# What is being asked:
Please repeat every entry exactly as written, but skip the pictures.

# Dataset:
BEGIN

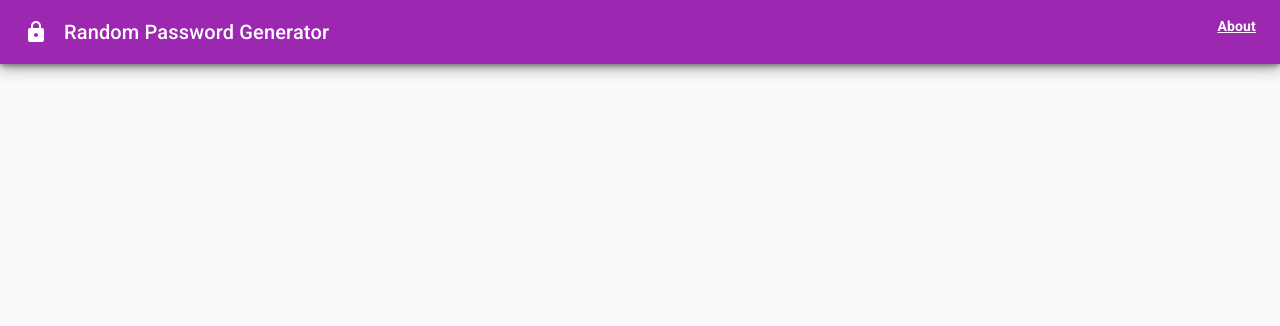
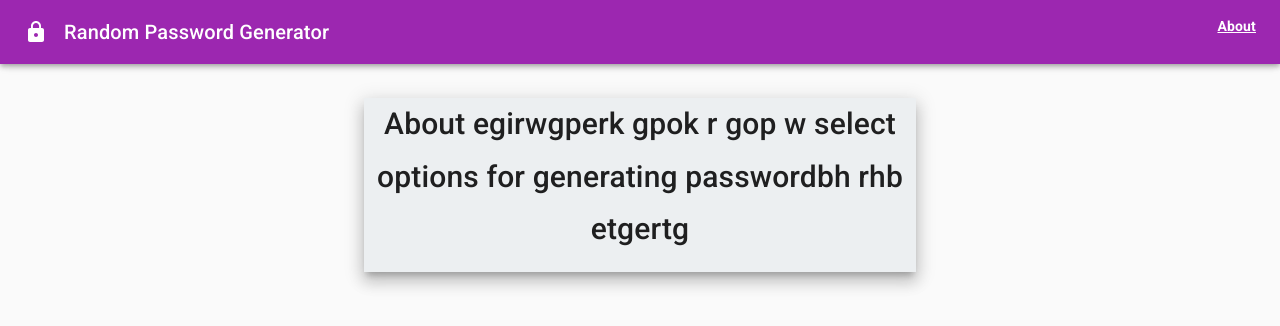
Before and after one commit to szaster/Password-Generator, a React (Create React App) app: page /about in a window 1280 px wide. Shown: the top 326 px of the page. Built offline with nearby package versions, Linux system fonts and the light colour scheme.

Commit message:
set up about page container

```diff
--- a/src/components/About.js
+++ b/src/components/About.js
@@ -8,47 +8,47 @@ import {
   Button,
   Box,
   Paper,
+  Container,
 } from "@material-ui/core";
 import { Link } from "react-router-dom";
 
 const useStyles = makeStyles((theme) => ({
-  title: {
-    marginLeft: theme.spacing(2),
+  root: { display: "flex", padding: "0px 70px" },
+  rowLayout: {
+    display: "flex",
+    alignItems: "baseline",
   },
-  layout: {
-    display: "flex",
-    flexGrow: 1,
-    justifyContent: "space-between",
-  },
+  left: { marginRight: "auto" }, //aligns Flexboxes to the left!
 }));
 
-// function Header() {
 // const location = useLocation();
 
 function About() {
   const classes = useStyles();
   return (
-    <div>
+    <div className={classes.root}>
+      <Container style={{ paddingTop: 90 }} maxWidth="sm" m={10}>
         <Paper
           elevation={10}
           outlined
           square
-        m={20}
+          m={50}
           style={{ background: "#eceff1" }}
         >
           <Typography component="div" variant="subtitle1" gutterBottom>
             <Box
-            borderBottom={1}
               paddingBottom={2}
               textAlign="center"
               fontWeight="fontWeightMedium"
-            fontSize={20}
+              fontSize={30}
               m={1}
             >
-            About egirwgperk gpok r gop w select options for generating password
+              About egirwgperk gpok r gop w select options for generating
+              passwordbh rhb etgertg
             </Box>
           </Typography>
         </Paper>
+      </Container>
     </div>
   );
 }
```
Lines whose indentation alone changed are shown as unchanged.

END

# Result of the task:
Before and after one commit to szaster/Password-Generator, a React (Create React App) app: page /about in a window 1280 px wide. Shown: the top 326 px of the page. Built offline with nearby package versions, Linux system fonts and the light colour scheme.

Commit message:
set up about page container

```diff
--- a/src/components/About.js
+++ b/src/components/About.js
@@ -8,47 +8,47 @@ import {
   Button,
   Box,
   Paper,
+  Container,
 } from "@material-ui/core";
 import { Link } from "react-router-dom";
 
 const useStyles = makeStyles((theme) => ({
-  title: {
-    marginLeft: theme.spacing(2),
+  root: { display: "flex", padding: "0px 70px" },
+  rowLayout: {
+    display: "flex",
+    alignItems: "baseline",
   },
-  layout: {
-    display: "flex",
-    flexGrow: 1,
-    justifyContent: "space-between",
-  },
+  left: { marginRight: "auto" }, //aligns Flexboxes to the left!
 }));
 
-// function Header() {
 // const location = useLocation();
 
 function About() {
   const classes = useStyles();
   return (
-    <div>
+    <div className={classes.root}>
+      <Container style={{ paddingTop: 90 }} maxWidth="sm" m={10}>
         <Paper
           elevation={10}
           outlined
           square
-        m={20}
+          m={50}
           style={{ background: "#eceff1" }}
         >
           <Typography component="div" variant="subtitle1" gutterBottom>
             <Box
-            borderBottom={1}
               paddingBottom={2}
               textAlign="center"
               fontWeight="fontWeightMedium"
-            fontSize={20}
+              fontSize={30}
               m={1}
             >
-            About egirwgperk gpok r gop w select options for generating password
+              About egirwgperk gpok r gop w select options for generating
+              passwordbh rhb etgertg
             </Box>
           </Typography>
         </Paper>
+      </Container>
     </div>
   );
 }
```
Lines whose indentation alone changed are shown as unchanged.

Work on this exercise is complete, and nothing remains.